Girls's trouble was that his life as an action hero didn't bear much resemblance to the quiet, ordinary existence he longed for.
Lester didn't have the super powers that so frequently form a prerequisite to the action-filled, adventurous life that suits most comic book heroes. But his mesomorphic good looks and penchant for attracting terrorists, super villains and CIA agents, redundancy noted, as well as lots of money, fame and beautiful women, were quite enough to drive an action/adventure parody series, even without them.
Eternity Comics was part of a small cluster of minor publishers that also included Aircel (Men in Black) and Arrow (Tales from the Aniverse), formed in the wake of the success of Teenate Mutant Ninja Turtles. Aircel published The Trouble with Girls #1 with a cover date of August, 1987. It was written by Will Jacobs (Crying Freeman) and Gerard Jones (El Diablo), and illustrated by Tim Hamilton (Catalyst: Agent of Change). It ran until 1988, a total of 14 issues.
Comico (Grendel) began publishing it with Vol. 2 #1 dated February, 1989. Then it went back to the original cluster of publishers when Malibu, another part of it, picked up Comico's series with its fifth issue. Malibu (which later created a superhero universe by appropriating public-domain Centaur characters, such as The Arrow and Fantoman) continued to publish it until #23, which had a cover date in 1991. They also re-published the first six issues of the orignal series as two graphic novels in 1988. Eternity capped off the series with a Christmas Special in December, 1991.

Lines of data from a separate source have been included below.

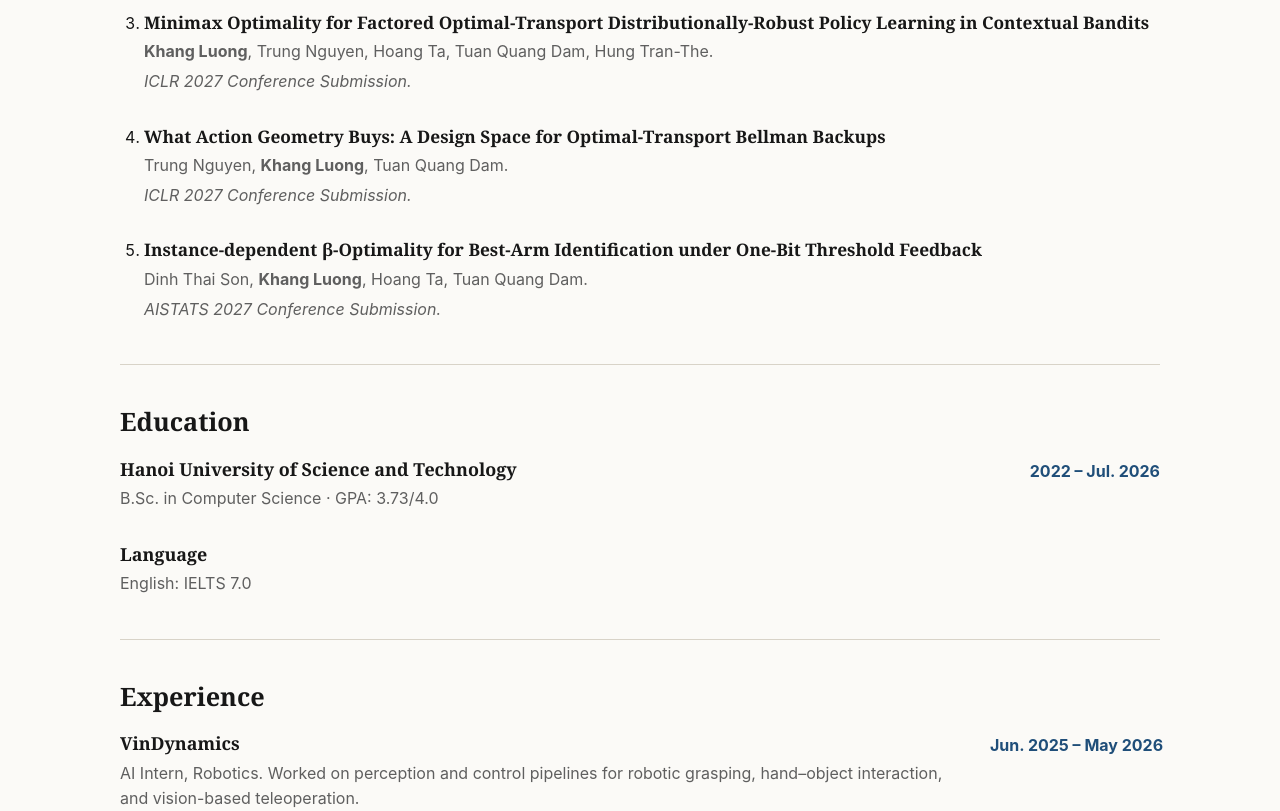
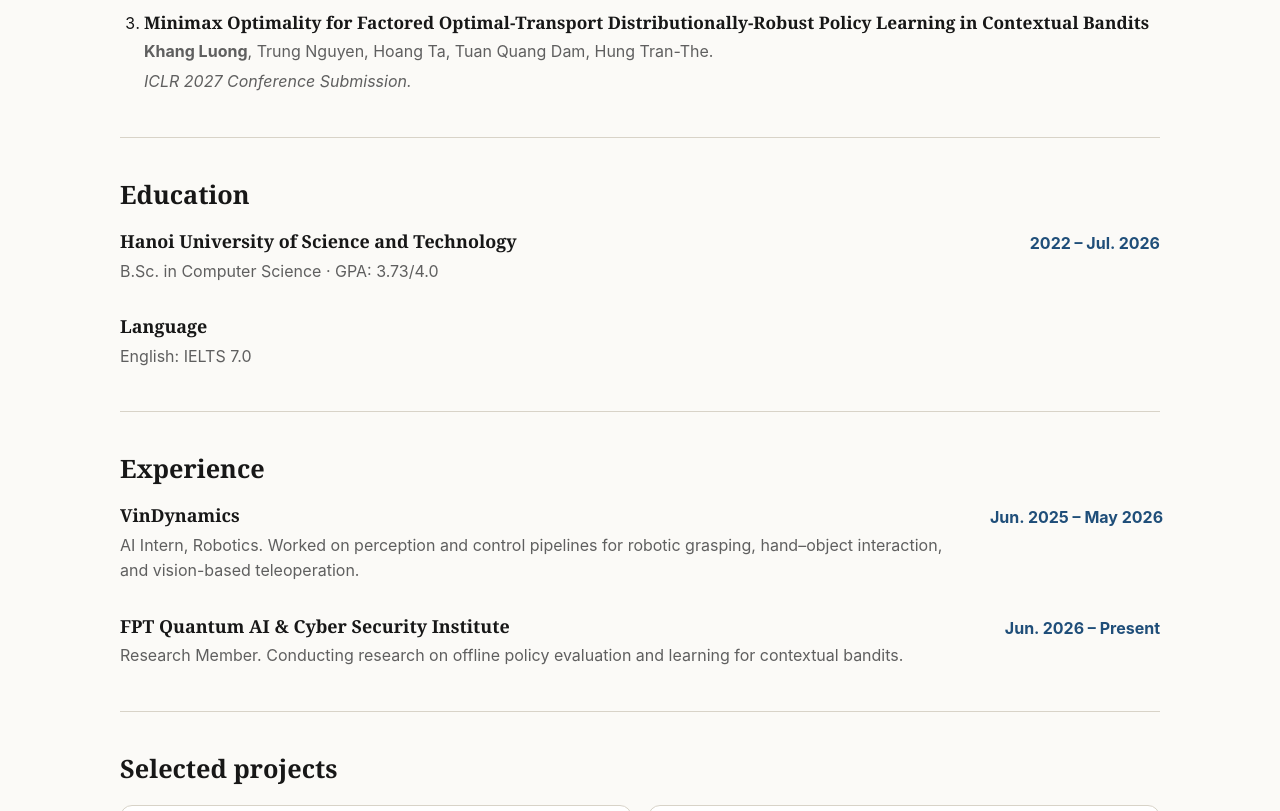
Before and after one commit to luongkhang04/profile, a plain HTML site: page index.html in a window 1280 px wide. Shown: the part 1300-2111 px from the top of the page. Drawn offline with Linux system fonts and the light colour scheme.

Commit message:
update publications

```diff
--- a/index.html
+++ b/index.html
@@ -82,16 +82,6 @@
           <div class="pub-title">Minimax Optimality for Factored Optimal-Transport Distributionally-Robust Policy Learning in Contextual Bandits</div>
           <div class="pub-authors"><strong>Khang Luong</strong>, Trung Nguyen, Hoang Ta, Tuan Quang Dam, Hung Tran-The.</div>
           <div class="pub-venue">ICLR 2027 Conference Submission.</div>
-        </li>
-        <li>
-          <div class="pub-title">What Action Geometry Buys: A Design Space for Optimal-Transport Bellman Backups</div>
-          <div class="pub-authors">Trung Nguyen, <strong>Khang Luong</strong>, Tuan Quang Dam.</div>
-          <div class="pub-venue">ICLR 2027 Conference Submission.</div>
-        </li>
-        <li>
-          <div class="pub-title">Instance-dependent &beta;-Optimality for Best-Arm Identification under One-Bit Threshold Feedback</div>
-          <div class="pub-authors">Dinh Thai Son, <strong>Khang Luong</strong>, Hoang Ta, Tuan Quang Dam.</div>
-          <div class="pub-venue">AISTATS 2027 Conference Submission.</div>
         </li>
       </ol>
     </section>
```
Also changed, not shown: 2 other files.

Two years later, Marvel got into the act by publishing The Trouble with Girls: Night of the Lizard as a four-issue limited series under its creator-owned Epic imprint (Captain Confederacy). Jacobs and Jones returned to the character, but Hamilton was replaced with Brett Blevins (Crystar) and Al Williamson (Secret Agent Corrigan).
For over a decade, the Epic series stood as the last word on The Trouble with Girls. Then Checker Books (Dreams of the Rarebit Fiend) brought him back into print in 2006. Checker's graphic novel edition reprints the first six issues of the Comico/Malibu comic book.